Years ago, probably 2005, Bob FM had a TV clone of itself in where it played music videos of the very songs the station broadcasts (80s, 90s, whatever). I don't think there is a Bob TV anymore, but there was - and it wasn't a channel, but rather just a programming block.

I was particularly interested in it because, other than just generally liking songs and music videos from the 80s with enthusiasm, I was hoping for anything by Madness to come on there (I write that sentence despite anyone knowing me having come up with that conclusion as soon as I wrote 'other than just generally liking...'). Madness didn't show up on there, but a few other videos - including ones by Aha!, the Go-Go's (where I first heard of them, probably, probably not) and Paul Simon - showed up.

It was the Paul Simon one that I found both intriguing and kind of pointless.

At the time, I didn't really notice who was singing or what happened. Instead, two people sat in chairs, one singing and the other looking on, kind of bored. The bored guy would perform instrumental solos from time to time though.

The only thing, prior to my coming back to it last night, that I could remember was "if you could be my bodyguard."

Last night I somehow found myself reading up on Chevy Chase on Wikipedia.
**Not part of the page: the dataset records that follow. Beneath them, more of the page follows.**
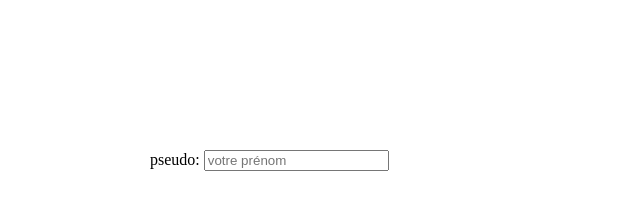
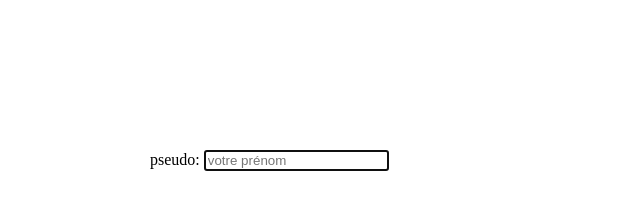
Before and after one commit to chaouiyounes11/input, a plain HTML site: page index.html in a window 1280 px wide. Shown: the whole page, without its empty margins (0-640 px from the left). Drawn offline with Linux system fonts and the light colour scheme.

Commit message:
test autofocus in input?

```diff
--- a/index.html
+++ b/index.html
@@ -5,7 +5,7 @@
     <title>Input</title>
   </head>
   <body style="margin:150px;">
-    pseudo: <input type="text" placeholder="votre prénom" value="">
+    pseudo: <input type="text" placeholder="votre prénom" autofocus/>
 
   </body>
 </html>
```
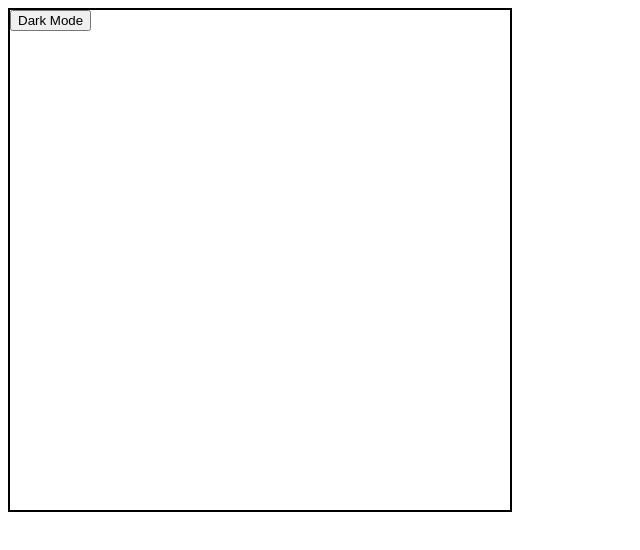
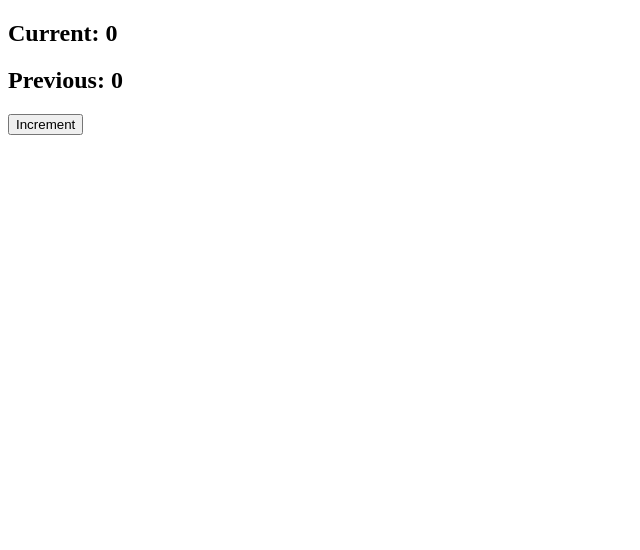
Before and after one commit to Jenith-Panchal-Simform/Custom-Hooks, a React (Vite) app: page / in a window 1280 px wide. Shown: the top 550 px of the page, without its empty margins (0-640 px from the left). Built offline with nearby package versions, Linux system fonts and the light colour scheme.

Commit message:
hook4,5,6:Online Status,Loading,PreiousValue

```diff
--- a/src/App.tsx
+++ b/src/App.tsx
@@ -1,9 +1,18 @@
-import { Counter } from "./components/1_Counter";
-import { CliboardDemo2 } from "./components/2_CliboardDemo2";
-import { ClipboardDemo } from "./components/2_ClipBoard";
-import { DarkModeComponent } from "./components/3_DarkModeComponent";
+// import { Counter } from "./components/1_Counter";
+// import { CliboardDemo2 } from "./components/2_CliboardDemo2";
+// import { ClipboardDemo } from "./components/2_ClipBoard";
+// import { DarkModeComponent } from "./components/3_DarkModeComponent";
+// import { OnlineStatus } from "./components/4_OnlineStatus";
+// import { UserListWithLoading } from "./components/5_LoadingHOC";
+import { PreviousValue } from "./components/6_PreviousValue";
 
 const App = () => {
+    const data = [
+        {
+            id: 1,
+            name: "Jeith",
+        },
+    ];
     return (
         <div>
             {/* Hook1 */}
@@ -12,7 +21,10 @@ const App = () => {
             {/* Hook2 */}
             {/* <ClipboardDemo /> */}
             {/* <CliboardDemo2 /> */}
-            <DarkModeComponent />
+            {/* <DarkModeComponent /> */}
+            {/* <OnlineStatus /> */}
+            {/* <UserListWithLoading loading="true" datas={data} /> */}
+            <PreviousValue />
         </div>
     );
 };
--- /dev/null
+++ b/src/components/4_OnlineStatus.tsx
@@ -0,0 +1,8 @@
+import { useOnlineStatus } from "../hooks/4_useOnlineStatus";
+
+export function OnlineStatus() {
+    const online = useOnlineStatus();
+    console.log(online);
+
+    return <h2>{online ? "Online" : "Offline"}</h2>;
+}
--- /dev/null
+++ b/src/components/5_LoadingHOC.tsx
@@ -0,0 +1,18 @@
+import { withLoading } from "../hoc/withLoading";
+
+function UserList({ datas }) {
+
+    return (
+        <div>
+            <ul>
+                {datas.map((data) => (
+                    <>
+                        <p>{data.id}</p> <p>{data.name}</p>
+                    </>
+                ))}
+            </ul>
+        </div>
+    );
+}
+
+export const UserListWithLoading = withLoading(UserList);
--- /dev/null
+++ b/src/components/6_PreviousValue.tsx
@@ -0,0 +1,15 @@
+import { useState } from "react";
+import { usePrevious } from "../hooks/5_usePrevious";
+
+export const PreviousValue = () => {
+    const [count, setCount] = useState(0);
+    const previous = usePrevious(count);
+
+    return (
+        <div>
+            <h2>Current: {count}</h2>
+            <h2>Previous: {previous}</h2>
+            <button onClick={() => setCount(count + 1)}>Increment</button>
+        </div>
+    );
+};
--- /dev/null
+++ b/src/hooks/5_usePrevious.ts
@@ -0,0 +1,11 @@
+import { useEffect, useRef } from "react";
+
+export function usePrevious(value) {
+    const prevValue = useRef(value);
+
+    useEffect(() => {
+        prevValue.current = value;
+    }, [value]);
+
+    return prevValue.current;
+}
```
Also changed, not shown: src/hooks/4_useOnlineStatus.ts (added, +20 -0 lines), src/hoc/withAuth.tsx (added), src/hoc/withLoading.tsx (added).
Part of me wanted to see how he came to look so different between the late '70s and what I see of him now on Community (he doesn't look the same to me at all for some reason, maybe it's the glasses).

I eventually came to a bit in which he appeared in a music video with Paul Simon called 'You can Call Me Al.' I don't know how that music video came back to mind, but it rung a bell so I went straight to the Wikipedia article on that, read the short description of the music video, and immediately went to it on Youtube.


It was kind of funny seeing that thing again...probably more funny than the first time with my better knowledge of it. The song has a lot of lyrics that tell more of a story than just a verse-chorus-type thing. No repetition other than in the chorus. When I saw it the first time I thought it was more of a talk. It makes the song sound more diverse, in lyrics than in music, though the music is upbeat and fun to listen to as well. It has a lot of African influence, which I like because I grew up with a minor appreciation in African music; my father only really played it when I was with him as a younger child, so I kind of grew up with it.

As for the music video itself, the guy singing is actually Chevy Chase, while Simon sits there with a bored expression on his face, unless he has to get up to deal with random instruments. He gets up to leave several times, not always to grab a conga drum but just to disappear and then come back later. In the beginning, they enter the room together with difficulty (they can't fit through the doorway together) sit down in chairs oriented almost like it's a talk-show, and shake hands. Paul Simon opens his mouth, but before he can start at all, Chase begins over him with an upbeat enthusiasm, complete with reacting facial expressions and hand gestures. Simon is left to sit there looking at the camera like he has no real purpose there, other than the mutter the bass voice with Chase during the chorus and to sometimes get up to play the tin whistle.

What I find interesting is how much the video and song reminds me of James, the guy in Calgary I had fun with as a child with my father (Simon looks a little like him to me, but with flatter hair) and the music itself. What I find even more interesting is how Simon reacts and looks exactly like me in expression and purposeless. I've been spoken over many times while talking to more than one person (in fact that's normal in those situations for me) and the disinterested look on Simon's face mirrors my own disinterested look when I feel cast aside (not uncommon with me either) or when I can't seem to get anywhere in social situations with, again, more than one person. I get bored and annoyed, so I look like that. Perhaps I'll get up and leave and then come back. If I were in that exact situation, where another guy hi-jacks my spot, I'd react in exactly the same way (and I have in the past).

The music, again, brings back some childhood sounds and genres and things, just the sound of it, and that's what I like about it. The lyrics tell a good story too, and the song has a lot of little elements to it - like the conga drum and the tin whistle - that make it stand out.
Chevy Chase does a great job acting out the lyrics. He also casually has a glass of water before letting it smash on the floor.

One more thing I like about the video is just how simplistic and mundane it is - two guys sitting in front of a camera, one singing in good nature while the other sits there staring glumly or disappearing, only to return later with a bass guitar and conga drum. What a fun idea to film! No surprises - just basic, talk show-like sitting and staring/singing.

Oh what fun that was.
Music: A-
Lyrics: B+

You can call me Justin C.